January 15, 2020
Diet is the biggest potential health risk, as reported by a recently published Finnish study. What’s the optimal solution to improve public health? According to the authors, somewhat unexpectedly, it’s to stop taxing fruits & veggies.
In the study, conducted by the Finnish Food Authority, Finnish institute for health and welfare, and University of Helsinki, the main food and diet-related factors contributing to the burden of disease in the Finnish society were investigated. Three very dominant factors were found, in their descending order of importance: too low fruit intake, excess salt intake, and suboptimal vegetable intake. The fourth most important factor, overconsumption of saturated fats, had far less impact than the top three, highlighting the importance of whole plant foods in promoting health. A similar pattern is likely to exist in most developed countries: the loss in healthy life years is caused more by poor diet rather than problems in hygiene, in contrast to the less developed countries.
Based on the results, a radical suggestion was made: the most effective way to decrease the disease burden and to improve public health was to remove the VAT from fruits and vegetables. Currently at 14% in Finland for all foods, the removal of this tax is estimated to save 5.8 million euros in yearly healthcare costs. However, the political willingness to abolish VAT from fruits and vegetables might be reduced by the slow pace at which the expected beneficial effects appear, taking several years, while the loss in the tax revenue becomes immediately evident.
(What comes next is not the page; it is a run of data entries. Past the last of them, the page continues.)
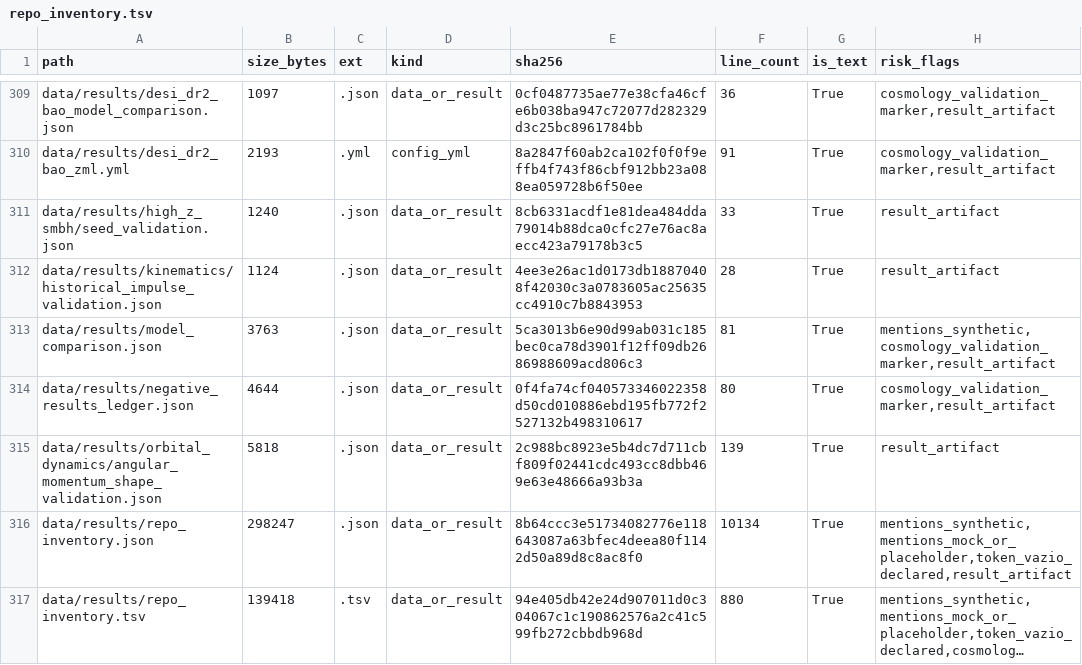
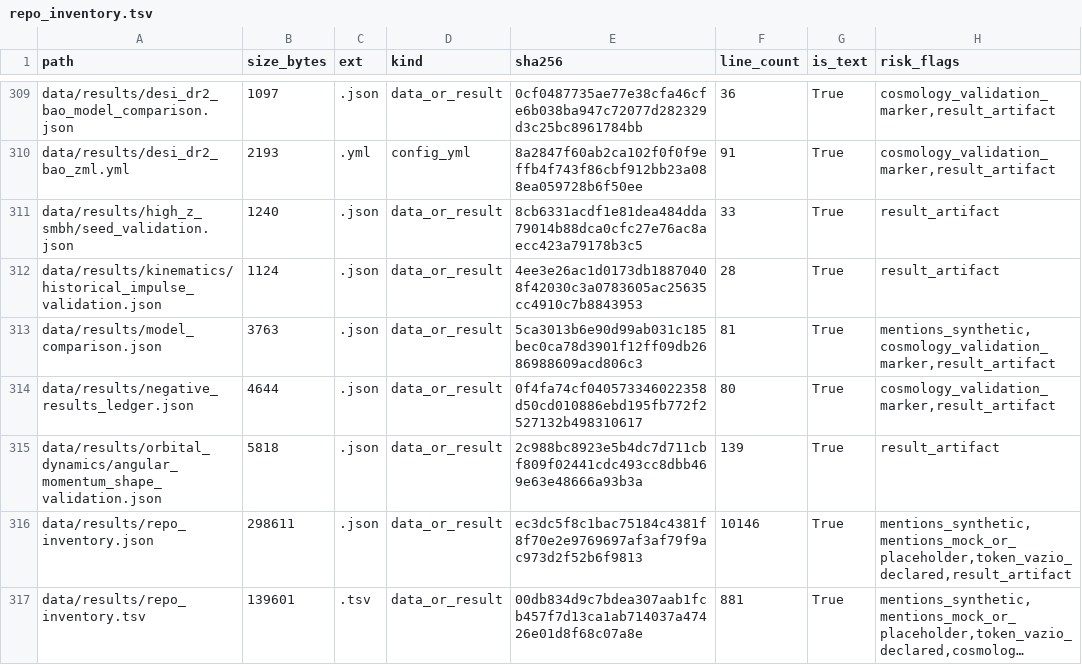
Before and after one commit to rafaelmeloreisnovo/relativity-living-light, a TSV file: data/results/repo_inventory.tsv, drawn as a sheet; only a part is shown, gaps mark what is left out; long unchanged cells end in …; the diff covers the shown part only; the diff names each change by its address in the sheet, - before the commit and + after, or states it on an @@ line.

```diff
--- a/data/results/repo_inventory.tsv
+++ b/data/results/repo_inventory.tsv
-B316 (size_bytes): 298247
+B316 (size_bytes): 298611
-E316 (sha256): 8b64ccc3e51734082776e118643087a63bfec4deea80f1142d50a89d8c8ac8f0
+E316 (sha256): ec3dc5f8c1bac75184c4381f8f70e2e9769697af3af79f9ac973d2f52b6f9813
-F316 (line_count): 10134
+F316 (line_count): 10146
-B317 (size_bytes): 139418
+B317 (size_bytes): 139601
-E317 (sha256): 94e405db42e24d907011d0c304067c1c190862576a2c41c599fb272cbbdb968d
+E317 (sha256): 00db834d9c7bdea307aab1fcb457f7d13ca1ab714037a47426e01d8f68c07a8e
-F317 (line_count): 880
+F317 (line_count): 881
```
Also changed, not shown: 1 added row and 6 edited cells elsewhere in this file, 5 other files.
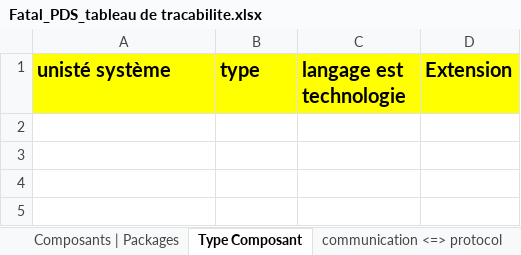
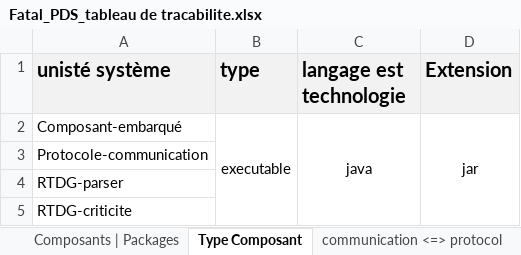
Before and after one commit to Timbobhe/fatal-pds-val, an Excel workbook: Appli/Méthodologie/Etapes/Conception/Tableau de traçabilité/Fatal_PDS_tableau de tracabilite.xlsx, sheet Type Composant, drawn as a sheet; values as stored, in another font and other column widths than the file's, no borders; the diff names each change by its address in the sheet, - before the commit and + after, or states it on an @@ line.

```diff
--- a/Appli/Méthodologie/Etapes/Conception/Tableau de traçabilité/Fatal_PDS_tableau de tracabilite.xlsx (sheet Type Composant)
+++ b/Appli/Méthodologie/Etapes/Conception/Tableau de traçabilité/Fatal_PDS_tableau de tracabilite.xlsx (sheet Type Composant)
-A1:D1 fill: #FFFF00
+A1:D1 fill: #F2F2F2
+row 2: Composant-embarqué | executable | java | jar
+row 3: Protocole-communication
+row 4: RTDG-parser
+row 5: RTDG-criticite
```
Also changed, not shown: sheet unité systeme <=> package, sheet UC|US package, sheet Composants | Packages, sheet communication <=> protocol.
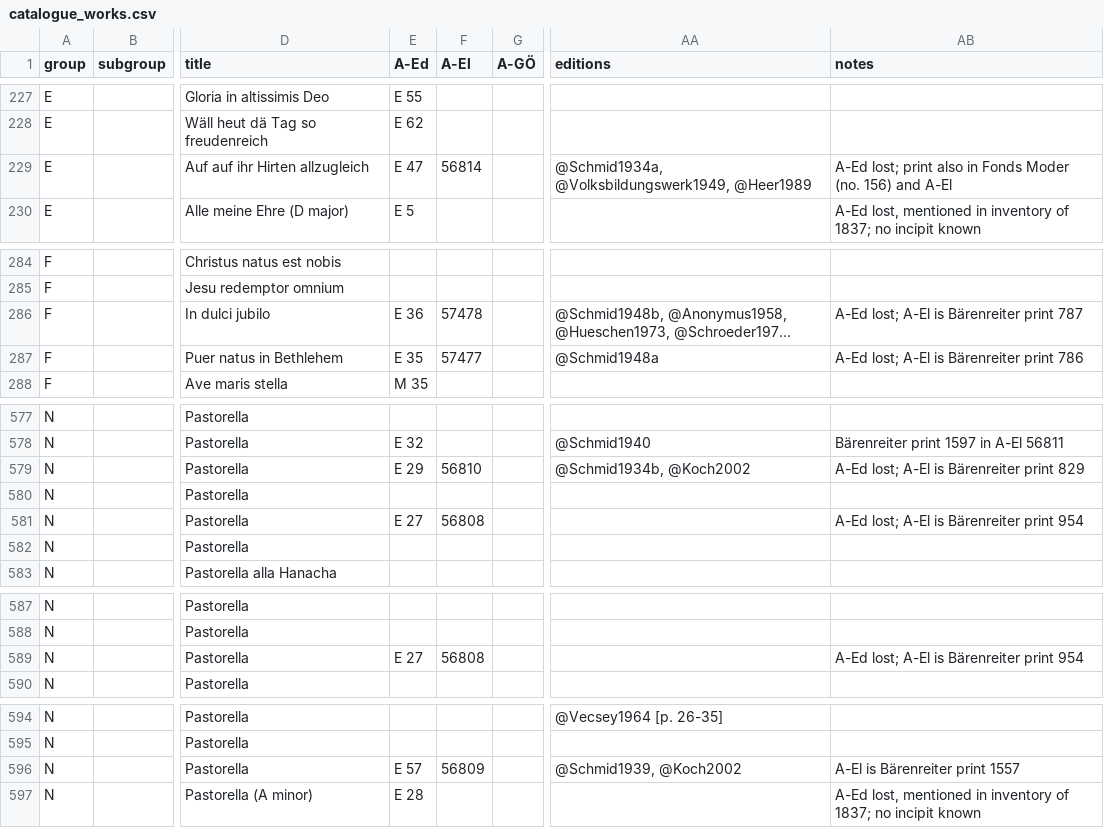
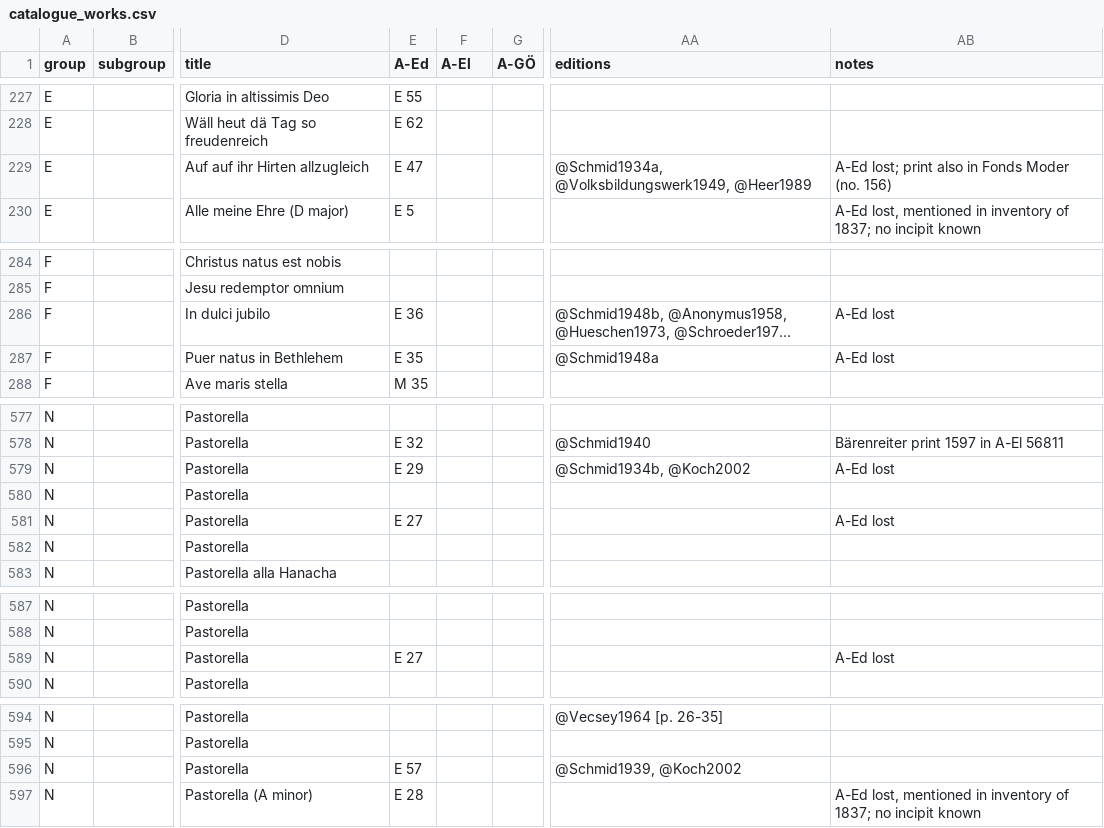
Before and after one commit to edition-esser-skala/werner-catalogue-of-works, a CSV file: data/catalogue_works.csv, drawn as a sheet; only a part is shown, gaps mark what is left out; long unchanged cells end in …; the diff names each change by its address in the sheet, - before the commit and + after, or states it on an @@ line.

Commit message:
removes modern prints in A-El

```diff
--- a/data/catalogue_works.csv
+++ b/data/catalogue_works.csv
-F229 (A-El): 56814
+F229 (A-El): (empty)
-AB229 (notes): …(no. 156) and A-El
+AB229 (notes): …(no. 156)
-F286 (A-El): 57478
+F286 (A-El): (empty)
-AB286 (notes): A-Ed lost; A-El is Bärenreiter print 787
+AB286 (notes): A-Ed lost
-F287 (A-El): 57477
+F287 (A-El): (empty)
-AB287 (notes): A-Ed lost; A-El is Bärenreiter print 786
+AB287 (notes): A-Ed lost
-F579 (A-El): 56810
+F579 (A-El): (empty)
-AB579 (notes): A-Ed lost; A-El is Bärenreiter print 829
+AB579 (notes): A-Ed lost
-F581 (A-El): 56808
+F581 (A-El): (empty)
-AB581 (notes): A-Ed lost; A-El is Bärenreiter print 954
+AB581 (notes): A-Ed lost
-F589 (A-El): 56808
+F589 (A-El): (empty)
-AB589 (notes): A-Ed lost; A-El is Bärenreiter print 954
+AB589 (notes): A-Ed lost
-F596 (A-El): 56809
+F596 (A-El): (empty)
-AB596 (notes): A-El is Bärenreiter print 1557
+AB596 (notes): (empty)
```
Also changed, not shown: data/works_missing_in_rism.csv.
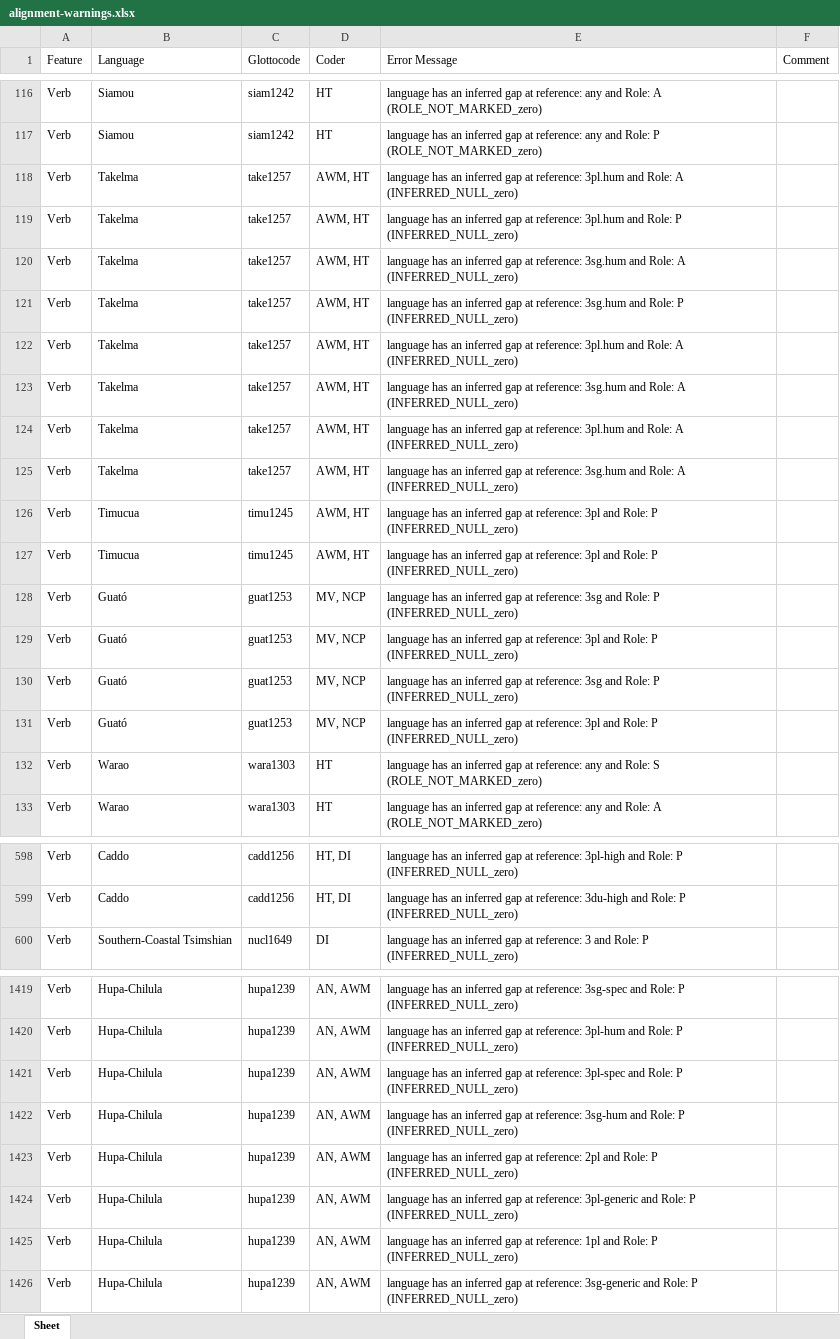
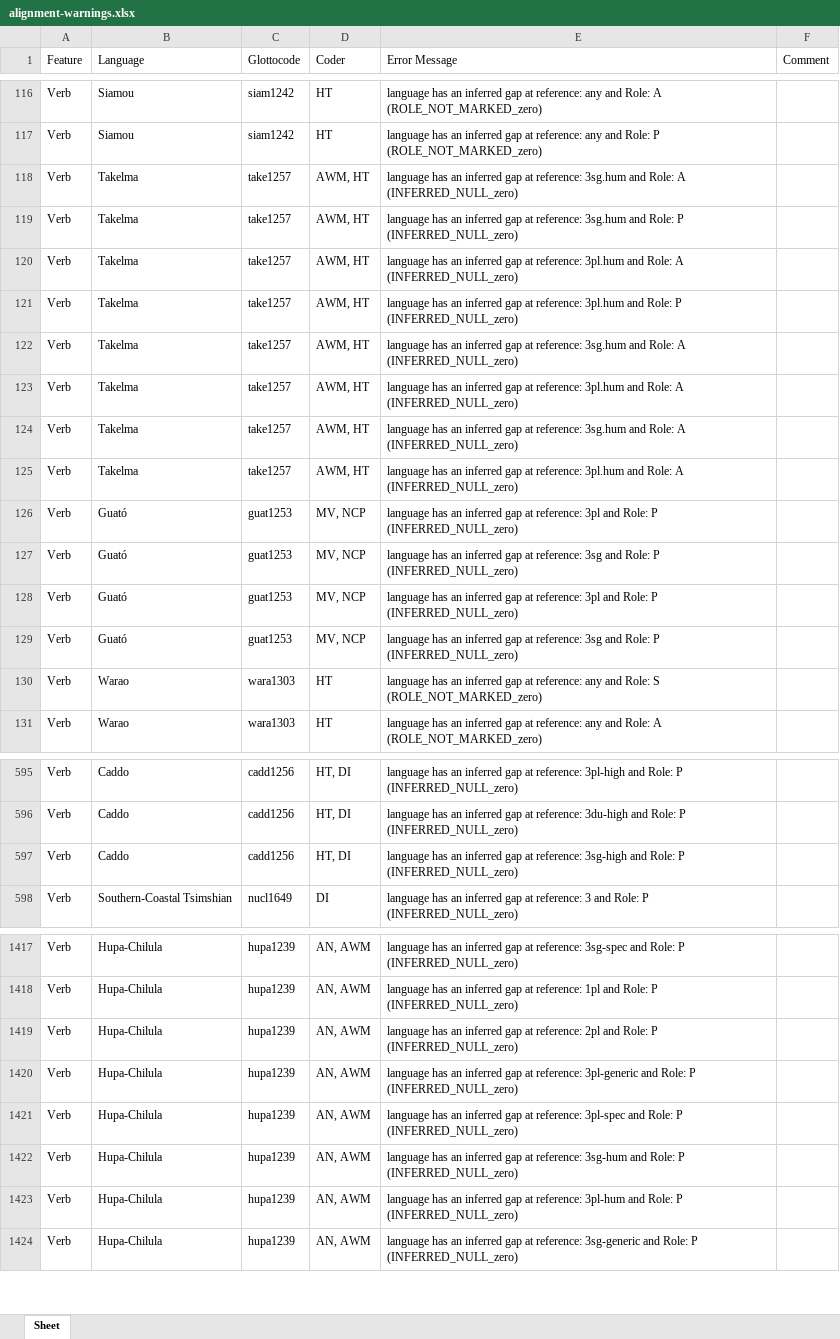
Before and after one commit to davidainman/atlas-data, an Excel workbook: outputs/alignment-warnings.xlsx, sheet Sheet, drawn as a sheet; only a part is shown, gaps mark what is left out; values as stored, in another font and other column widths than the file's, no borders; removed rows and columns are numbered as before the commit, all else as after; the diff covers the shown part only; the diff names each change by its address in the sheet, - before the commit and + after, or states it on an @@ line.

Commit message:
Fixing TImucua
Closes #147

```diff
--- a/outputs/alignment-warnings.xlsx (sheet Sheet)
+++ b/outputs/alignment-warnings.xlsx (sheet Sheet)
-row 118: Verb | Takelma | take1257 | AWM, HT | language has an inferred gap at reference: 3pl.hum and Role: A (INFERRED_NULL_zero)
@@ row 119 moved to row 121: Verb @@
-B125 (Language): Timucua
+B125 (Language): Takelma
-C125 (Glottocode): timu1245
+C125 (Glottocode): take1257
-E125 (Error Message): …at reference: 3pl and Role: P (INFERRED_NULL_zero)
+E125 (Error Message): …at reference: 3pl.hum and Role: A (INFERRED_NULL_zero)
-B126 (Language): Timucua
+B126 (Language): Guató
-C126 (Glottocode): timu1245
+C126 (Glottocode): guat1253
-D126 (Coder): AWM, HT
+D126 (Coder): MV, NCP
-row 131: Verb | Guató | guat1253 | MV, NCP | language has an inferred gap at reference: 3pl and Role: P (INFERRED_NULL_zero)
@@ row 591 moved to row 597: Verb @@
@@ row 1425 moved to row 1418: Verb @@
@@ row 1420 moved to row 1423: Verb @@
```
Also changed, not shown: other rows of this sheet, outputs/alignment-errors.xlsx, 6 other files.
Some other ways to promote plant-based eating could be to focus government subsidies more on plant food production rather than dairy and meat, although such reform would probably face no less opposition.
Link to the original publication: http://julkaisut.valtioneuvosto.fi/handle/10024/161913